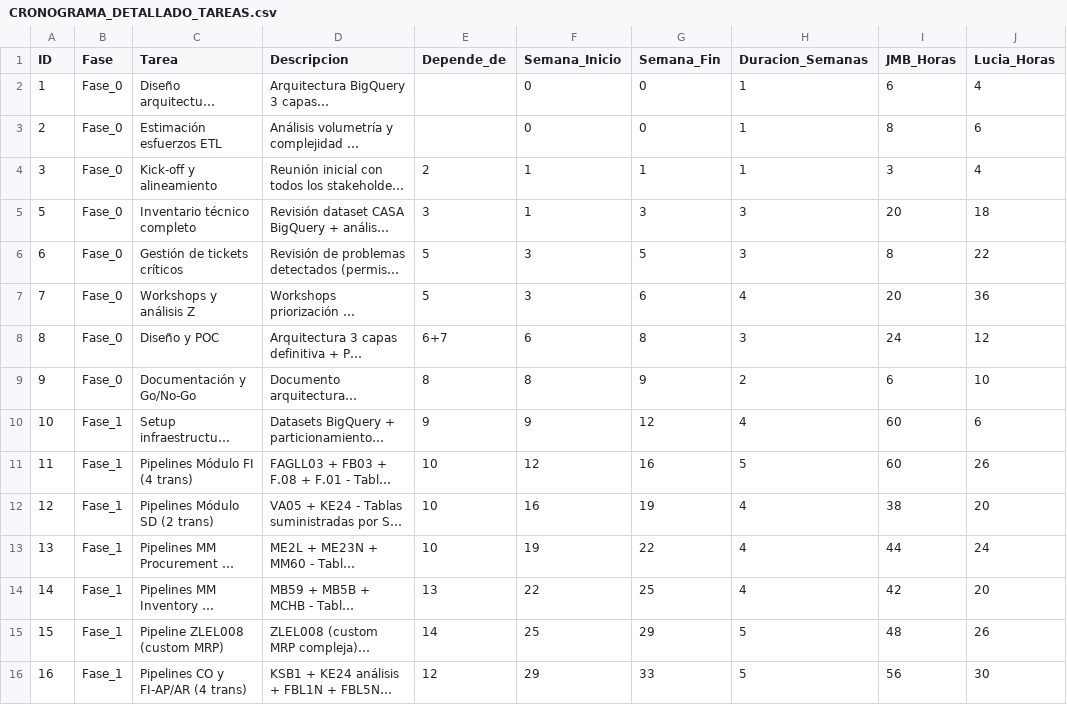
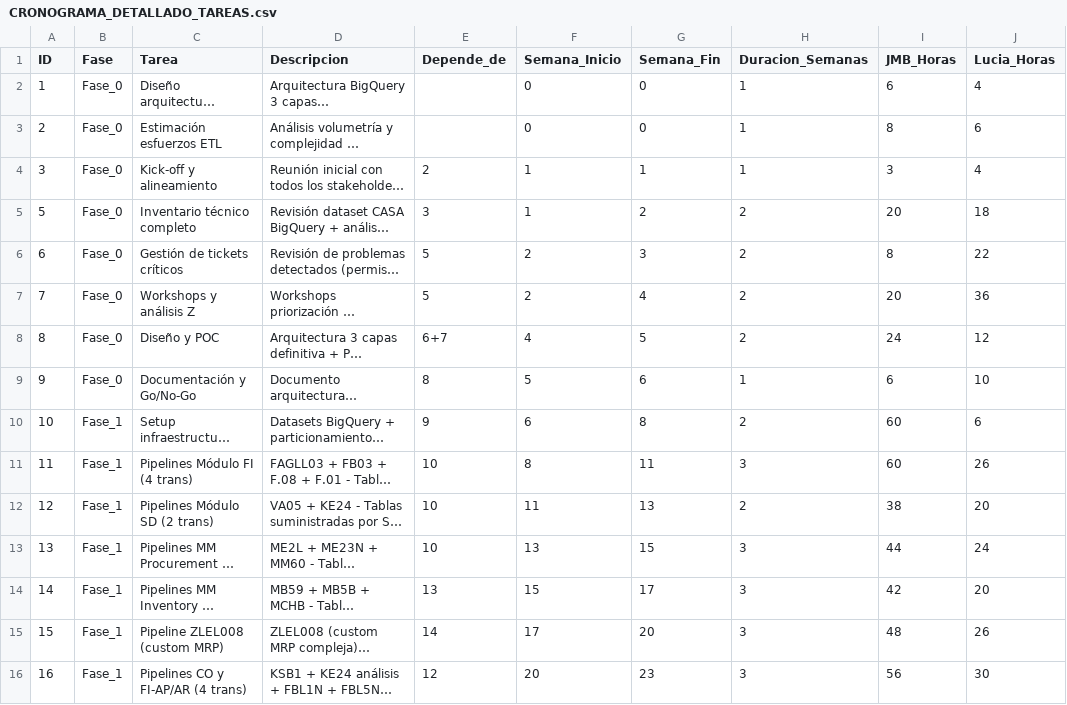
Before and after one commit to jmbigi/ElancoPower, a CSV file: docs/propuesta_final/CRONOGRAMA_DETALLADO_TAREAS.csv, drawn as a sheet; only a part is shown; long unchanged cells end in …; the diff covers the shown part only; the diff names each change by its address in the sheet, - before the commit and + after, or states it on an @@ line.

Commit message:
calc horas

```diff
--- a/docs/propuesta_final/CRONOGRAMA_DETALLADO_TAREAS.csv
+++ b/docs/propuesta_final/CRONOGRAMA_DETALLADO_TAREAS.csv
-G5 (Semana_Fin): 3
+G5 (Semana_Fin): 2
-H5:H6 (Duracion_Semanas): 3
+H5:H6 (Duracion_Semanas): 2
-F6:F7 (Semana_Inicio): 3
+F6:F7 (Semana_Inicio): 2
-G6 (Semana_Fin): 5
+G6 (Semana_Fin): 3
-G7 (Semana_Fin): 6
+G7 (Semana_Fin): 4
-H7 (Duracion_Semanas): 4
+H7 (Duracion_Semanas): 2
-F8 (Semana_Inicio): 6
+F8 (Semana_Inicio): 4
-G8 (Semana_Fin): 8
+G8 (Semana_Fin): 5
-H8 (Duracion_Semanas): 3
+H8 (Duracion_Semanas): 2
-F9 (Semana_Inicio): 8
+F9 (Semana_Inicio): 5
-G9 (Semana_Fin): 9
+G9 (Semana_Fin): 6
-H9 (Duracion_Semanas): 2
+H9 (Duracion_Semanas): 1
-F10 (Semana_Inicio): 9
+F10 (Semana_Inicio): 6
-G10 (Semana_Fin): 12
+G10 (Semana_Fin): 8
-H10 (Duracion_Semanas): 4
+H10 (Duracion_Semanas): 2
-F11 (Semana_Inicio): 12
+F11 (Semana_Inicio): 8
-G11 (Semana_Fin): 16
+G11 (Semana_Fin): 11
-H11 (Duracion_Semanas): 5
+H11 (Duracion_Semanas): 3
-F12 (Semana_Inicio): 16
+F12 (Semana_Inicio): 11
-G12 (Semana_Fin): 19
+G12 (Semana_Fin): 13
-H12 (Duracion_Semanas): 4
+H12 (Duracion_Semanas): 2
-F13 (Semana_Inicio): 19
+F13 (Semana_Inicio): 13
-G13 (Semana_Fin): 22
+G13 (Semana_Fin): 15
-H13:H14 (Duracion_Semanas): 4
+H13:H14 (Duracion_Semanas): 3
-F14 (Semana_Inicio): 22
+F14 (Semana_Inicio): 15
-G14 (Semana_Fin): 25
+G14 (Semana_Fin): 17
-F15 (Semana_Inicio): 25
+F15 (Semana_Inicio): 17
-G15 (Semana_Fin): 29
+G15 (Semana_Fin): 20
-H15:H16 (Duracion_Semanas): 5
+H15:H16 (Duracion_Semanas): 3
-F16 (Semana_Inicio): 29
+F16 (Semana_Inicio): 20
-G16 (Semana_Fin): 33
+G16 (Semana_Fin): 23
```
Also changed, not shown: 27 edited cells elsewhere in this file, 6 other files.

---

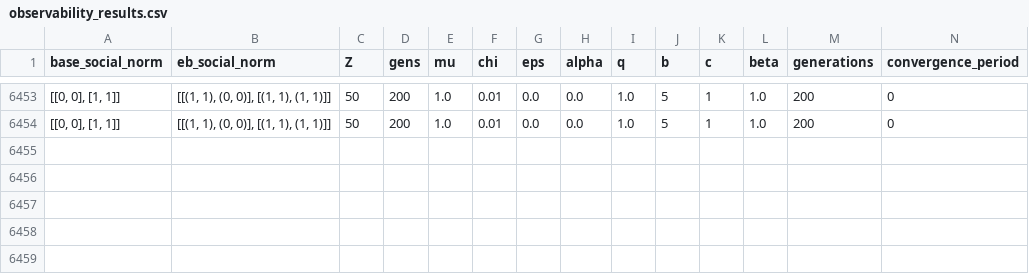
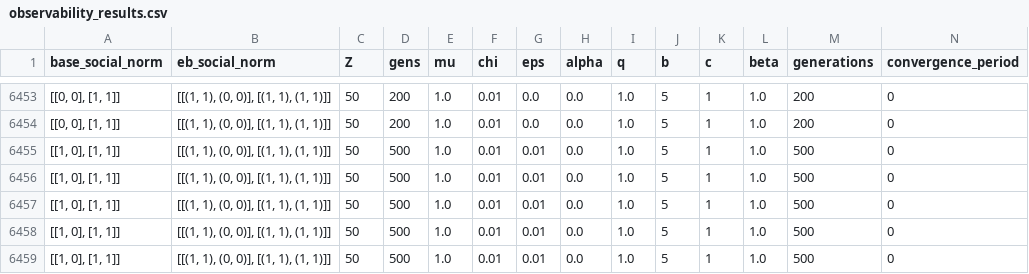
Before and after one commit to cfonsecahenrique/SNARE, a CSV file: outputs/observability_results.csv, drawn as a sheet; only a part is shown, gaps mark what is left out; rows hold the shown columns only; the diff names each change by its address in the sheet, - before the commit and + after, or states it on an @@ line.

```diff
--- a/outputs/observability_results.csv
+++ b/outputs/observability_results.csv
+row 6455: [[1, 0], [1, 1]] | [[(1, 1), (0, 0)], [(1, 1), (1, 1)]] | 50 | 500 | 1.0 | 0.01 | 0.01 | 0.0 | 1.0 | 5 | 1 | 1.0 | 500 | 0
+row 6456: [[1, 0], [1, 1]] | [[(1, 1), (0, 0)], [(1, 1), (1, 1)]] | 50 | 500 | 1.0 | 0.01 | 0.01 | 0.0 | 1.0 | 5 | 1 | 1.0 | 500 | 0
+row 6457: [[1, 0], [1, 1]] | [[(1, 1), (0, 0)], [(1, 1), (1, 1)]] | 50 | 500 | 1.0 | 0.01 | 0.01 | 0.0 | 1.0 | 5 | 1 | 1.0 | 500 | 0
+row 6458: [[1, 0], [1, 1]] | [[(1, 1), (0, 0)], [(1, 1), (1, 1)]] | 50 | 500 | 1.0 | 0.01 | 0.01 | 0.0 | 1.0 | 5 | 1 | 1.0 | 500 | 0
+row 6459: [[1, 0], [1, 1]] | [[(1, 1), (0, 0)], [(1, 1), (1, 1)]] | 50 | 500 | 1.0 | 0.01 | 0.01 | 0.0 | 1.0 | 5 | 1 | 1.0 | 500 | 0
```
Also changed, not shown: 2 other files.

---

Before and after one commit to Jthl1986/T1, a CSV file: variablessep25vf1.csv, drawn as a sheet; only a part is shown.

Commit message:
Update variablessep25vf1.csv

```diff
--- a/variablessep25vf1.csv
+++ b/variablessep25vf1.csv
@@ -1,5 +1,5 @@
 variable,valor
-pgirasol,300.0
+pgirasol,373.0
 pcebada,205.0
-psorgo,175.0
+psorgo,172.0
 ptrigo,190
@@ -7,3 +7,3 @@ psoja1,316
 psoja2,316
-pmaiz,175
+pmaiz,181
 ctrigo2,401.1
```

What this task involves: The answer is the number of lines in the preceding material that hold "sheet"; write that number and nothing else.

Answer for the task: 3